Return every line in the entries below where the word "index" shows up.

___ Data shown

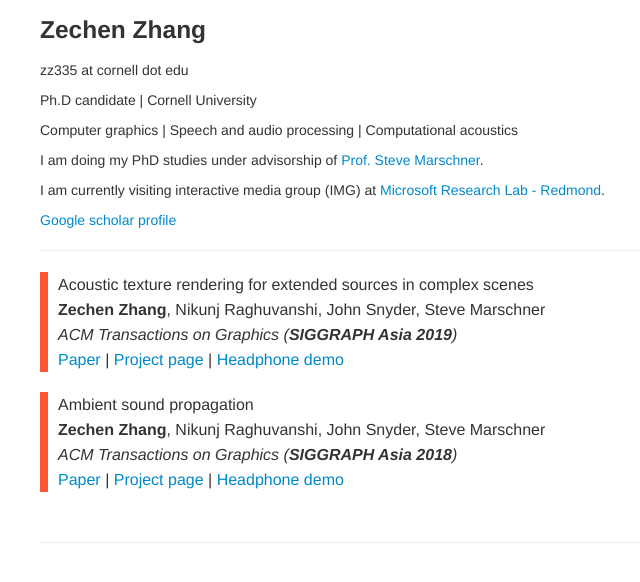
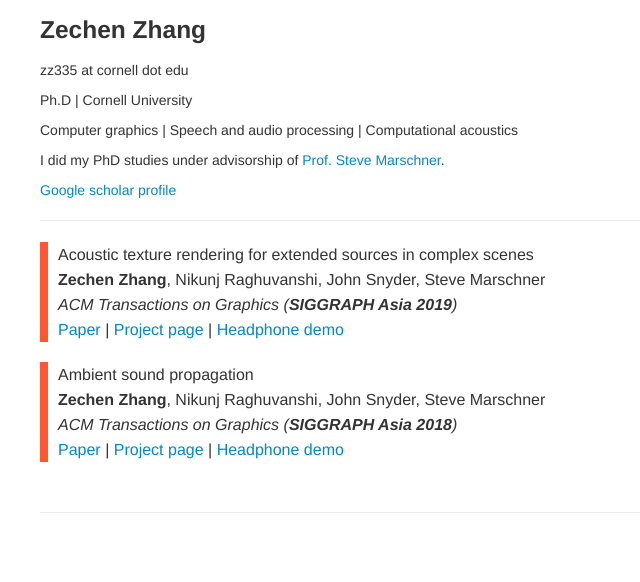
Before and after one commit to ZechenZ/zechenz.github.com, a Jekyll site: the page built from index.md, in a window 1280 px wide. Shown: the top 582 px of the page, without its empty margins (250-890 px from the left). Built offline with Jekyll 4.4.1, drawn with Linux system fonts in a browser that asks for light colours; our own code applies the rules of GitHub Pages for plain Markdown files.

Commit message:
update status

```diff
--- a/index.md
+++ b/index.md
@@ -10,7 +10,7 @@
 
 zz335 at cornell dot edu
 
-Ph.D candidate
+Ph.D
 |
 Cornell University
 
@@ -20,9 +20,7 @@
 |
 Computational acoustics
 
-I am doing my PhD studies under advisorship of [Prof. Steve Marschner](https://www.cs.cornell.edu/~srm/).
-
-I am currently visiting interactive media group (IMG) at [Microsoft Research Lab - Redmond](https://www.microsoft.com/en-us/research/lab/microsoft-research-redmond/).
+I did my PhD studies under advisorship of [Prof. Steve Marschner](https://www.cs.cornell.edu/~srm/).
 
 [Google scholar profile](https://scholar.google.com/citations?hl=en&user=RBDHu9UAAAAJ&view_op=list_works&authuser=1&gmla=AJsN-F7-xJ-lFabohOk8iR_vInc7314F38GcgjprXTWMlz5Qu0eqU3JYjJY22_f0SQln2eVbm7cqvWmnW6qqBqyoQLDnvhKmTA)
 
```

______

Written answer.
Before and after one commit to ZechenZ/zechenz.github.com, a Jekyll site: the page built from index.md, in a window 1280 px wide. Shown: the top 582 px of the page, without its empty margins (250-890 px from the left). Built offline with Jekyll 4.4.1, drawn with Linux system fonts in a browser that asks for light colours; our own code applies the rules of GitHub Pages for plain Markdown files.
--- a/index.md
+++ b/index.md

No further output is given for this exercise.